We parked at an Eerie Canal Bike Path parking lot across from the Sprakers Reformed Church. Our original plan was to drive up Canyon Road and look for parking spots or herd trails leading into the canyon but upon perusal of the Canyon Road entrance, a narrow, single lane, no shoulder dirt road, we decided to park at the lot and traverse up the creek.
Looking at the shaded spot on the topo map I calculated that the waterfall was only eight tenths of a mile upstream. I used a phone app called MAPMYHIKE and at an average speed of 1.7 mph and a distance of about one mile, 35 minutes and 12 seconds later we arrived at the falls.
The water level in the creek seemed low and very manageable. Evidence of high water debris deposits and entanglements showed that the creek must have recently been a raging river up to four feet deep. At that level it would have been absolutely unnavigable.

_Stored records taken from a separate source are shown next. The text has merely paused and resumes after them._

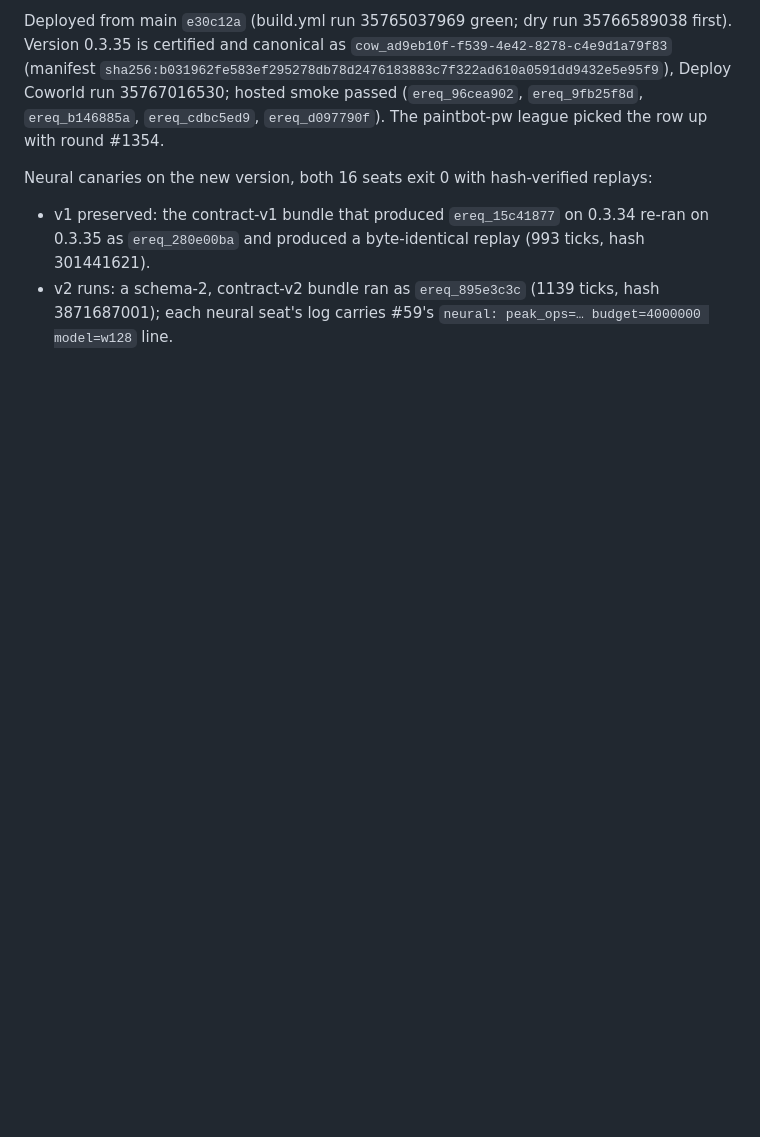
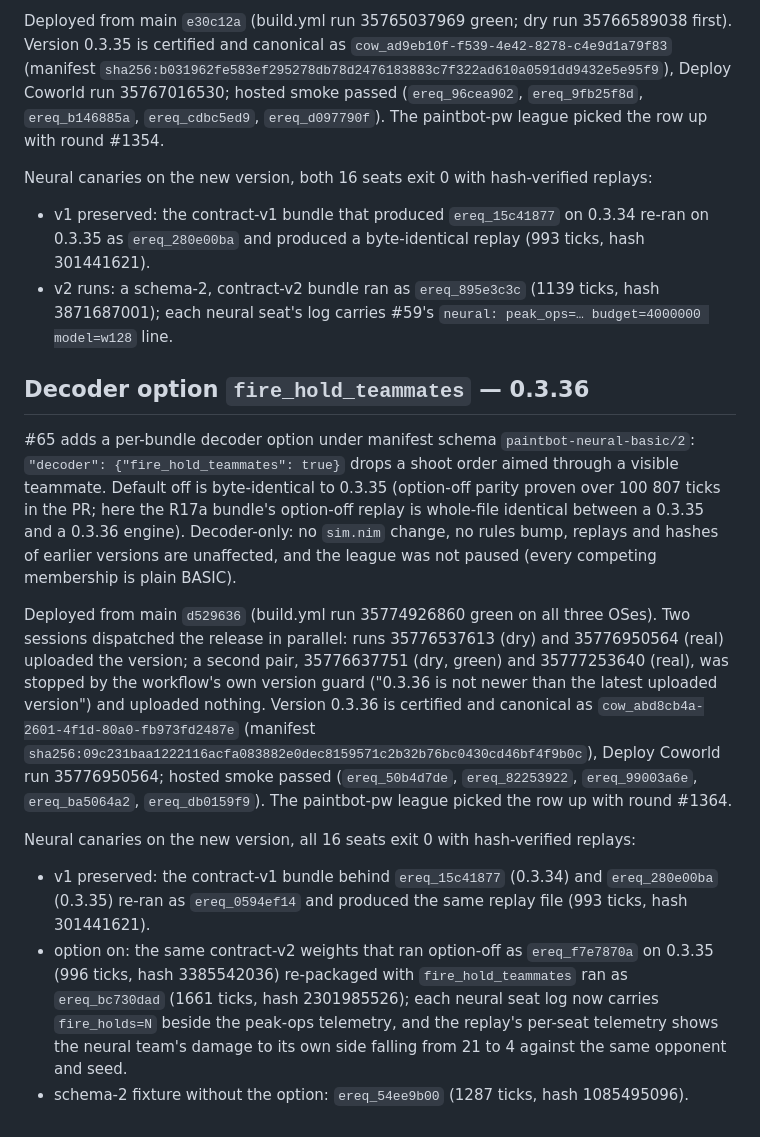
Before and after one commit to Metta-AI/paintbot-pw, a Markdown page: coworld/paintbot/DEPLOYMENT.md, the part around the change. GitHub-like rendering; blank space fills up the shorter version.

Commit message:
paintbot: deployment note for 0.3.36 (decoder option fire_hold_teammates)
Co-Authored-By: Claude Fable 5.1 <noreply@anthropic.com>

```diff
--- a/coworld/paintbot/DEPLOYMENT.md
+++ b/coworld/paintbot/DEPLOYMENT.md
@@ -481,3 +481,32 @@ Neural canaries on the new version, both 16 seats exit 0 with hash-verified repl
 - v2 runs: a schema-2, contract-v2 bundle ran as `ereq_895e3c3c` (1139 ticks, hash
   3871687001); each neural seat's log carries #59's `neural: peak_ops=… budget=4000000
   model=w128` line.
+
+## Decoder option `fire_hold_teammates` — 0.3.36
+
+#65 adds a per-bundle decoder option under manifest schema `paintbot-neural-basic/2`:
+`"decoder": {"fire_hold_teammates": true}` drops a shoot order aimed through a visible teammate.
+Default off is byte-identical to 0.3.35 (option-off parity proven over 100 807 ticks in the PR; here
+the R17a bundle's option-off replay is whole-file identical between a 0.3.35 and a 0.3.36 engine).
+Decoder-only: no `sim.nim` change, no rules bump, replays and hashes of earlier versions are
+unaffected, and the league was not paused (every competing membership is plain BASIC).
+
+Deployed from main `d529636` (build.yml run 35774926860 green on all three OSes). Two sessions
+dispatched the release in parallel: runs 35776537613 (dry) and 35776950564 (real) uploaded the
+version; a second pair, 35776637751 (dry, green) and 35777253640 (real), was stopped by the
+workflow's own version guard ("0.3.36 is not newer than the latest uploaded version") and uploaded
+nothing. Version 0.3.36 is certified and canonical as `cow_abd8cb4a-2601-4f1d-80a0-fb973fd2487e`
+(manifest `sha256:09c231baa1222116acfa083882e0dec8159571c2b32b76bc0430cd46bf4f9b0c`), Deploy
+Coworld run 35776950564; hosted smoke passed (`ereq_50b4d7de`, `ereq_82253922`, `ereq_99003a6e`,
+`ereq_ba5064a2`, `ereq_db0159f9`). The paintbot-pw league picked the row up with round #1364.
+
+Neural canaries on the new version, all 16 seats exit 0 with hash-verified replays:
+
+- v1 preserved: the contract-v1 bundle behind `ereq_15c41877` (0.3.34) and `ereq_280e00ba` (0.3.35)
+  re-ran as `ereq_0594ef14` and produced the same replay file (993 ticks, hash 301441621).
+- option on: the same contract-v2 weights that ran option-off as `ereq_f7e7870a` on 0.3.35 (996 ticks,
+  hash 3385542036) re-packaged with `fire_hold_teammates` ran as `ereq_bc730dad` (1661 ticks, hash
+  2301985526); each neural seat log now carries `fire_holds=N` beside the peak-ops telemetry, and the
+  replay's per-seat telemetry shows the neural team's damage to its own side falling from 21 to 4
+  against the same opponent and seed.
+- schema-2 fixture without the option: `ereq_54ee9b00` (1287 ticks, hash 1085495096).
```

We intentionally wore old sneakers and simply trudged through the water which was actually a welcome relief as the temperatures were a humid 85 degrees. There were a few locations where the water was about four feet deep and there was one impressive swimming hole beneath a medium sized waterfall half way upstream which had no discernible bottom. It was a fine reward for the intrepid adventurer. At this point we could hear the turbulent roar of the larger falls slightly upstream.
The rocks in the stream were predominately slimy and slippery. Bristling with mistrust, whenever we could, we hopped on the top of dry rocks or walked along the shore. I advise bringing a walking stick to catch your balance should you slip in the slime or mud which sometimes caked the shoreline. I speak from experience.
There was evidence of wild life such as the footprints of deer and racoon. We did see two hawks, possibly a Cooper and Sharpshin. There were an assortment of smaller birds plus two Kingfishers who zigzagged the stream ahead of us. In the water there were minnows and crayfish. At one point the air became rapidly charged with the unmistakable effluvium of skunk and at another there was a strong odor of rotting flesh. We looked around for its source but it was probably above the creek-line in the woods and the scent of decay was just wafting down the canyon walls.
The actual waterfall flume was resplendent and impressive with a small grotto hollowed out to the right of the main fall. The water was turgid, most likely with the water of the previous days storm. There was poison ivy up in the grotto area so we didn’t venture too far under its overhang. Our original plan was to climb the falls and bushwhack to Canyon Road then take the road down from there. I was told there were private homes up there but while walking upstream along the creek bank there were no discernible trails or access to properties above the canyon.
The creek had an assortment of man made debris such as car bumpers, radiators, a bike frame and tires. Most likely these were washed down from a dump site or farm after various heavy rains over the years.
Around the actual waterfall, there was evidence of human partiers who left their empty soda and beer cans for others to enjoy. My friend Doug would have carried them out but I am more passive aggressive and left them in the hope that should they ever return they will be ashamed at seeing the mess that they left. Probably not. Only now do I realize that after the next storm, their nickel valued aluminum detritus will be transported downstream to eventually adorn the mighty Mohawk River.
Video – Malcolm Kogut
Music Patrick Moraz from the album THE STORY OF I